The importance of sell-side relationships to investing in regional markets

Singaporre skyline

The importance of sell-side relationships to investing in regional markets
By Mike Powell, CEO Rapid Addition

I had the pleasure of attending the Singapore FIX Multi-Asset Trading Conference 2023 earlier this month. As well as catching up with old and new colleagues, it was an opportunity to hear industry peers discuss current views on regional market challenges and opportunities.

It struck me that a common theme ran throughout the event – the importance of sell-side brokers in helping institutional investors navigate diverse regional markets.

This was refreshing. Over recent years, the focus on execution quality and research unbundling, the shift to passive investing through tracker funds and ETFs, and declining commissions have created a negative dialogue around sell-side firms. However, the reality is that knowledgeable ‘on the ground’ brokers are indispensable to institutional investors.

This is nowhere more apparent than in the ASEAN region – a group of ten countries with a combined population of over 650 million. It is one of the world’s fastest-growing regions and represents a diverse range of economies, cultures, and growth potential, offering attractive opportunities for portfolio diversification. However, trading ASEAN markets comes hand in hand with a variety of challenges, particularly market structure disparities.

Below are some of the key issues as to why an institutional investment firm needs the right sell-side partners:

  1. Market Maturity

ASEAN markets vary in maturity. For instance, Singapore’s stock exchange is highly developed and liquid, while markets such as Vietnam or Cambodia are still evolving, with lower liquidity and fewer advanced financial instruments. Institutional investors need to work with their brokers to understand the liquidity risks for a given market, such as price slippage and the ability to hedge or exit positions.

  1. Trading Hours

Trading hours can differ significantly, and while some markets operate a standard 9:00 AM to 4:00 PM schedule, others have shorter trading hours or specific trading sessions designed for foreign investors. Managing orders and executions across multiple markets with varying trading hours can be logistically challenging.

  1. Market Regulation

The lack of regulatory alignment creates disparities in trading practices and rules. Different listing requirements, circuit breakers, and disclosure obligations can impact how equities are traded between markets. This extends to ownership restrictions and foreign investment rules. For instance, some countries limit the percentage of shares foreign investors can own or require pre-approval for significant investments, impacting portfolio allocation and investment strategies.

  1. Settlement and Clearing Systems

Lack of uniformity across settlement and clearing systems is another issue, with each market having its own central depository and clearinghouse. Differences in operational processes, settlement cycles, and custody requirements can complicate post-trade activities.

  1. Currency Risk

Currency risk is a major consideration for institutional investors. Exchange rate volatility can significantly impact returns. Managing currency risk through hedging strategies is essential, but it adds an additional layer of complexity to investment decisions.

  1. Technology and Infrastructure

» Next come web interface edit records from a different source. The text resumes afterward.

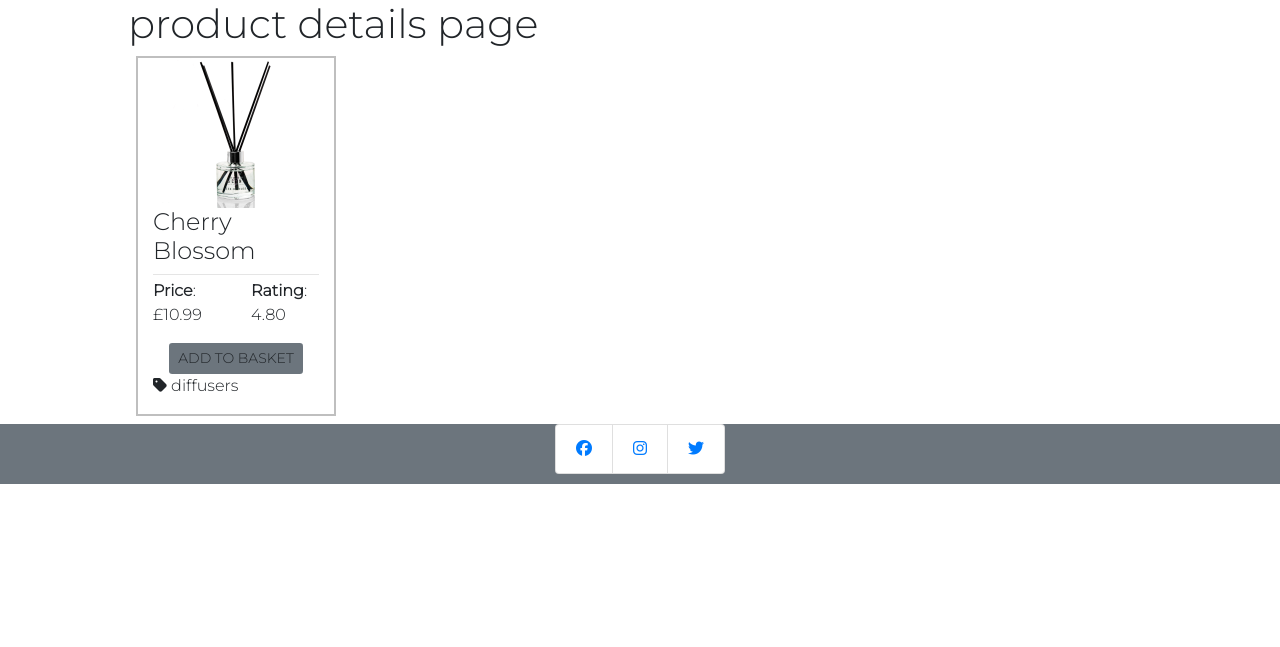
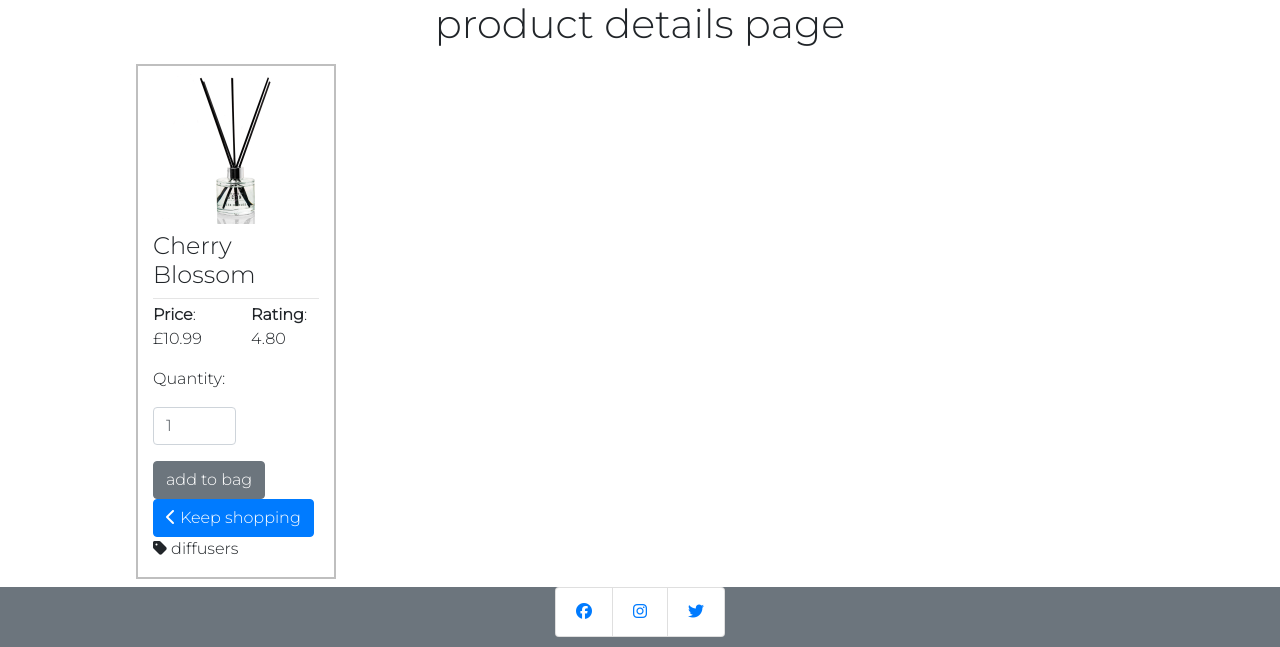
Before and after one commit to BegumDev/zafiya, a Django app: page /products/2/ in a window 1280 px wide. Shown: the part 214-861 px from the top of the page. Before the commit the page ends 698 px from the top, so only its background shows below. Run offline with Django 3.2, Linux system fonts and the light colour scheme; data comes from the database, SQL or seed files in the repository; some libraries are stand-ins or nearby versions.

Commit message:
Add add to bag functionality.

```diff
--- a/bag/urls.py
+++ b/bag/urls.py
@@ -1,8 +1,7 @@
-
-from django.contrib import admin
 from django.urls import path
 from . import views
 
 urlpatterns = [
     path('', views.view_bag, name='view_bag'),
+    path('add/<item_id>/', views.add_to_bag, name='add_to_bag'),
 ]
--- a/products/templates/products/product_details.html
+++ b/products/templates/products/product_details.html
@@ -10,16 +10,16 @@
 {% block content %}
 
 <section>
-    <h1>product details page</h1>
+    <h1 class="text-center mb-3">product details page</h1>
 
     <div class="col-12 product-card m-2">
         <div class="row">
-            <div class="col-12 products-image text-center">
+            <div class="col-12 products-image text-center mt-2">
                 <img src="{{ products.image.url }}" alt="{{ product.name }}">
             </div>
         </div>
         <div class="row">
-            <div class="col-12">
+            <div class="col-12 mt-2">
                 <h4>{{ products.name }}</h4>
             </div>
         </div>
@@ -32,11 +32,31 @@
                 <p><strong>Rating</strong>: {{ products.rating }}</p>
             </div>
         </div>
-        <div class="row">
-            <div class="col-12 text-center">
-                <button class="btn btn-sm bg-secondary text-uppercase">add to basket</button>
+
+        <!-- form to add quantity to the bag -->
+        <form class="form" action="{% url 'add_to_bag' products.id %}" method="POST">
+            {% csrf_token %}
+            <div class="form-row">
+                <div class="col-12">
+                    <p>Quantity: </p>
+                    <div class="form-group w-50">
+                        <div class="input-group">
+                            <input type="number" class="form-control" name="quantity" value="1" min="1" max="99" data-item-id="{{ product.id }}">
+                        </div>
+                    </div>
+                </div>
             </div>
-        </div>
+
+            <input type="submit" class="btn btn-md btn-secondary" value="add to bag">
+            <a href="{% url 'products' %}" class="btn btn-md btn-primary">
+                <i class="fa-solid fa-chevron-left"></i>
+                <span>Keep shopping</span>
+            </a>
+
+            <input type="hidden" name="redirect_url" value="{{ request.path }}">
+
+        </form>
+
         <div class="row">
             <div class="col-12">
                 <p><i class="fa-solid fa-tag"></i> {{ products.category }}</p>
```
Also changed, not shown: bag/views.py (+19 -1 lines), products/templates/products/products.html (+2 -5 lines).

Market infrastructure varies considerably between countries. More developed markets have advanced trading platforms and lower latency, while emerging markets may face technological limitations. Investors must consider the quality of market infrastructure when assessing trading strategies and achievable execution quality.

  1. Information Asymmetry

Despite ongoing efforts, there is a lack of consistency in information disclosure and transparency standards among ASEAN countries. Some markets lack the level of information accessibility and disclosure of others, leading to information asymmetry. This includes market data, and investors may struggle to obtain real-time and historical data for less mature markets.

  1. Political and Geopolitical Risks

Changes in government policies, trade tensions, and regional disputes can create uncertainty that quickly impacts business sentiment. A heavy dependency on relations with China means investors must be aware of changing dynamics and potential headwinds with key trading partners.

The distinct market structures across ASEAN countries present a complex landscape for institutional investors. Differences in market maturity, trading hours, regulation, ownership rules, settlement systems, technology, and cultural factors require a deep understanding and adaptable strategies.

It is also a constantly evolving picture; for instance, Vietnam is on the FTSE Russell watch list for reclassification to Secondary Emerging Market status from its current Frontier Market index. Should this occur, it will likely boost liquidity and create trading opportunities.

All of which highlights the need for institutional investors to cultivate valuable relationships with sell-side brokers with the local knowledge, market access, and infrastructure required to help them take advantage of the opportunities and navigate the risks inherent in these high-growth economies.

Rapid Addition is a leading trading technology provider that partners with both sell and buy-side firms to simplify counterparty and market connectivity; build unique, competitively differentiating workflow; and enhance the performance of electronic trading infrastructure.